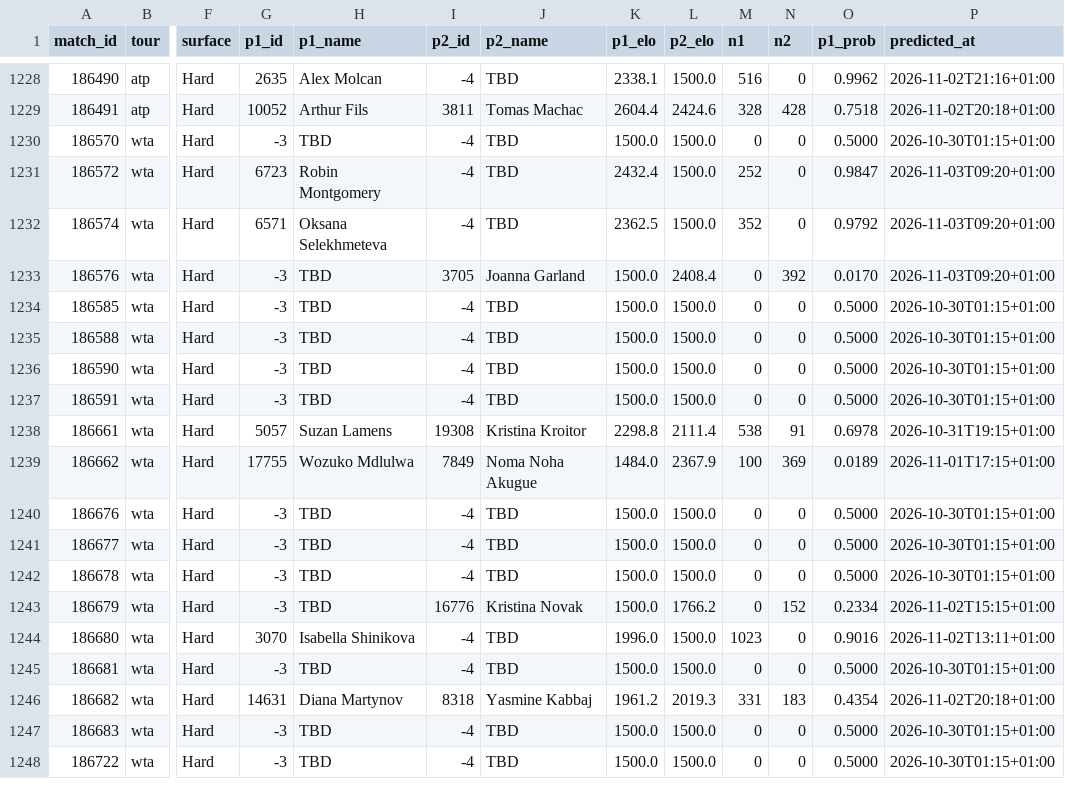
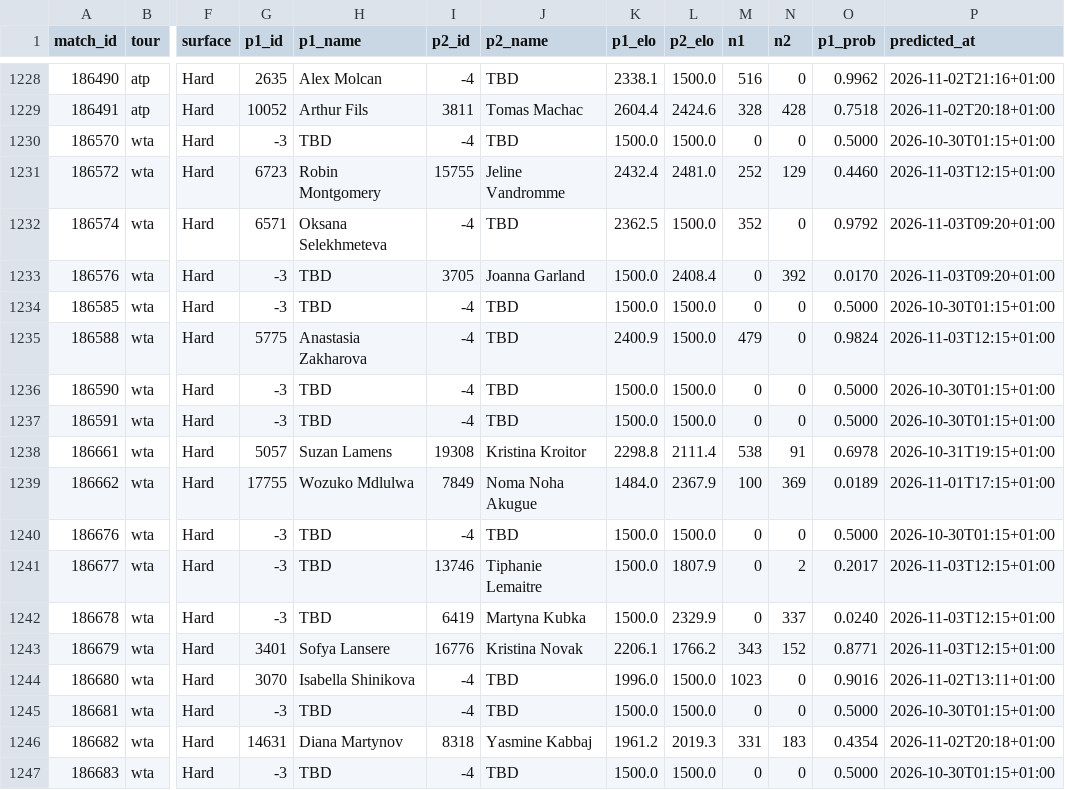
Before and after one commit to Hrivasek/tenis-predikce, a CSV file: data/predictions.csv, drawn as a sheet; only a part is shown, gaps mark what is left out; the shorter side is filled out with more unchanged rows; the diff covers the shown part only; the diff names each change by its address in the sheet, - before the commit and + after, or states it on an @@ line.

```diff
--- a/data/predictions.csv
+++ b/data/predictions.csv
-I1231 (p2_id): -4
+I1231 (p2_id): 15755
-J1231 (p2_name): TBD
+J1231 (p2_name): Jeline Vandromme
-L1231 (p2_elo): 1500.0
+L1231 (p2_elo): 2481.0
-N1231 (n2): 0
+N1231 (n2): 129
-O1231 (p1_prob): 0.9847
+O1231 (p1_prob): 0.4460
-P1231 (predicted_at): 2026-11-03T09:20+01:00
+P1231 (predicted_at): 2026-11-03T12:15+01:00
-G1235 (p1_id): -3
+G1235 (p1_id): 5775
-H1235 (p1_name): TBD
+H1235 (p1_name): Anastasia Zakharova
-K1235 (p1_elo): 1500.0
+K1235 (p1_elo): 2400.9
-M1235 (n1): 0
+M1235 (n1): 479
-O1235 (p1_prob): 0.5000
+O1235 (p1_prob): 0.9824
-P1235 (predicted_at): 2026-10-30T01:15+01:00
+P1235 (predicted_at): 2026-11-03T12:15+01:00
-I1241 (p2_id): -4
+I1241 (p2_id): 13746
-J1241 (p2_name): TBD
+J1241 (p2_name): Tiphanie Lemaitre
-L1241 (p2_elo): 1500.0
+L1241 (p2_elo): 1807.9
-N1241 (n2): 0
+N1241 (n2): 2
-O1241 (p1_prob): 0.5000
+O1241 (p1_prob): 0.2017
-P1241:P1242 (predicted_at): 2026-10-30T01:15+01:00
+P1241:P1242 (predicted_at): 2026-11-03T12:15+01:00
-I1242 (p2_id): -4
+I1242 (p2_id): 6419
-J1242 (p2_name): TBD
+J1242 (p2_name): Martyna Kubka
-L1242 (p2_elo): 1500.0
+L1242 (p2_elo): 2329.9
-N1242 (n2): 0
+N1242 (n2): 337
-O1242 (p1_prob): 0.5000
+O1242 (p1_prob): 0.0240
-G1243 (p1_id): -3
+G1243 (p1_id): 3401
-H1243 (p1_name): TBD
+H1243 (p1_name): Sofya Lansere
-K1243 (p1_elo): 1500.0
+K1243 (p1_elo): 2206.1
-M1243 (n1): 0
+M1243 (n1): 343
-O1243 (p1_prob): 0.2334
+O1243 (p1_prob): 0.8771
-P1243 (predicted_at): 2026-11-02T15:15+01:00
+P1243 (predicted_at): 2026-11-03T12:15+01:00
```
Also changed, not shown: 2 added rows, 2 removed rows and 29 edited cells elsewhere in this file, data/espn_wta.csv, 1 other file.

> **Task details**: What is the number of lines in the records that contain "predictions"? State that number alone.

> **Written solution**: 3